Every once in a while it’s fun to take a risk while out book shopping, particularly while at used bookstores where the stakes are low and the possible reward is great. Recently I decided to take such a risk, when the cover for Empress of Eternity by L.E. Modesitt, Jr. caught my eye and the plot intrigued me. Unfortunately this was to be one of the times the gamble did not pay off, as the story proved a bit too confusingly written and drawn out to really make a true impact with its intriguing premise.

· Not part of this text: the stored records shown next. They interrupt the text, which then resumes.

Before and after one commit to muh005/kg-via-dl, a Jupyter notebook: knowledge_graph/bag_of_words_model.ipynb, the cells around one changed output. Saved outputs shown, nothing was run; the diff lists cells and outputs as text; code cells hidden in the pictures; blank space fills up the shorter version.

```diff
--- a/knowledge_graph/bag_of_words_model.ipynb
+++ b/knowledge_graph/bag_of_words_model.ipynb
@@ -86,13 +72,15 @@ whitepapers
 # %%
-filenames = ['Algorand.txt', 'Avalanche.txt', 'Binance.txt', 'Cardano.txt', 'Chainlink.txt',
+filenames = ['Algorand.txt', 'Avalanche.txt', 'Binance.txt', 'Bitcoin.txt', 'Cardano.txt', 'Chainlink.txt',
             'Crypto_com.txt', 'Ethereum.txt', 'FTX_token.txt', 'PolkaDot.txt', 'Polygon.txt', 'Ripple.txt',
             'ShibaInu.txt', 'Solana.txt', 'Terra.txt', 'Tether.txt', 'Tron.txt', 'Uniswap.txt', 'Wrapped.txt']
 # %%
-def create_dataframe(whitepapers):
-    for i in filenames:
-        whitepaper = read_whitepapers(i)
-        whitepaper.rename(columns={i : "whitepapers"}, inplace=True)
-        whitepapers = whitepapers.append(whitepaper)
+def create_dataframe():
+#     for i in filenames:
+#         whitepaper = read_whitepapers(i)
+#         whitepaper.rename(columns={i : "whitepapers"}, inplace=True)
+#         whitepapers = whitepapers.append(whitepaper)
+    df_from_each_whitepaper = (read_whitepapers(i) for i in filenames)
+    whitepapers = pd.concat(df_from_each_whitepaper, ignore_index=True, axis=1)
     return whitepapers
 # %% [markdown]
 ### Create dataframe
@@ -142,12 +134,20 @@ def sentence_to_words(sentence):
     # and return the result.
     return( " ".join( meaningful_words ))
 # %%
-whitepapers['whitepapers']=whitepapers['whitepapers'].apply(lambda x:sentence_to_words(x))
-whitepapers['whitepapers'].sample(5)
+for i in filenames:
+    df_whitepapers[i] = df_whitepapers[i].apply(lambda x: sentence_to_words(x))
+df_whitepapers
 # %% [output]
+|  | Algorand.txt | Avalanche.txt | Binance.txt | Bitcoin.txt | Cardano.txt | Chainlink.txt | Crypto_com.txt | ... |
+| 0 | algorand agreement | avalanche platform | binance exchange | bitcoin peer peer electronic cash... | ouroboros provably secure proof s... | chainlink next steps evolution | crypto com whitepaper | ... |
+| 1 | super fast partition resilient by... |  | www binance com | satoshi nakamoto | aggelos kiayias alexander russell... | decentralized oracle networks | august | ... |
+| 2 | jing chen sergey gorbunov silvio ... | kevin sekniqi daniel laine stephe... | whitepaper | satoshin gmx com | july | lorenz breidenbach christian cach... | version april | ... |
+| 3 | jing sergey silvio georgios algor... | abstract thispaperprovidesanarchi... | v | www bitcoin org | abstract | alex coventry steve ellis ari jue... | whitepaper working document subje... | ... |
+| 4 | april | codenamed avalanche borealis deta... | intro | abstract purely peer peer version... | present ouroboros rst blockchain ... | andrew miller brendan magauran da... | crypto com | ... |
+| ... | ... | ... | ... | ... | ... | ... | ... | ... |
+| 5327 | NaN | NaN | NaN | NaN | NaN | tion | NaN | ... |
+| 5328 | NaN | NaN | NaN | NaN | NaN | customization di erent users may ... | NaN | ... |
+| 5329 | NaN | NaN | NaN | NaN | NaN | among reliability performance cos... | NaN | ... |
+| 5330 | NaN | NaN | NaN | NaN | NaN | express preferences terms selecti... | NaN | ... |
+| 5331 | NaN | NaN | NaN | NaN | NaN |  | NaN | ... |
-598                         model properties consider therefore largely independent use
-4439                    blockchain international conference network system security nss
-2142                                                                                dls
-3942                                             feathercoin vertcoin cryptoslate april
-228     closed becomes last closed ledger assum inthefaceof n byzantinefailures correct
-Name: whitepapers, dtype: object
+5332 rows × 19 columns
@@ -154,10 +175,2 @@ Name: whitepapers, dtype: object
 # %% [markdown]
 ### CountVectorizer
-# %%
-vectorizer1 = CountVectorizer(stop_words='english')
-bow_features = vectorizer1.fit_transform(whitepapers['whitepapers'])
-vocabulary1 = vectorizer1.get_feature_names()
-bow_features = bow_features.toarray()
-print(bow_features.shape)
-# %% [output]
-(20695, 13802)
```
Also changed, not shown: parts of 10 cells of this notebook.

The plot of Empress revolves around a giant canal that travels along the center of Earth, a massive and mysterious structure whose true purpose is unknown to humanity. Three different cultures separated by hundreds of thousands of years each strive to discover the forces behind this structure, and this plot element is both the author’s greatest strength and weakness. Modesitt creates three vastly unique and fascinating societies (one a hyper-politicized culture, one a super-technological hive-like society, and finally a curious mixture of Nordic heritage and hyper-feminism) and jumps between the respective viewpoints with each chapter. The cultures are so exotic and the characters so abundant, however, that it proves rather hard for the reader to adjust to the sudden shifts, and subsequently can be confusing. Personally, I did not gain a true grip on the main characters and the overall plot until roughly 150 pages in. Most of this setup, sadly, proves somewhat inconsequential when the book reaches its climax and the true nature of the canal is revealed, so that the reader feels a bit cheated at the laborious time spent slogging through the first half.
There are some neat musings on the nature of time and human meaning, survivability versus morality, and the inalterable cycles of the natural order to be had along the way (according to Modesitt’s world, climate change is inexorable, regardless of what humanity strives to do one way or the other) but the overall experience is lacking. Toward the end of the book, one of the main characters postulates that “the evolution toward meaning will continue” in our universe, for true meaning in life has not yet been attained and has many opponents. This chief philosophical pillar of the story ironically sums up my own opinions on the tale Modesitt has spun: a fascinating story is here somewhere, but somehow it got derailed along the way.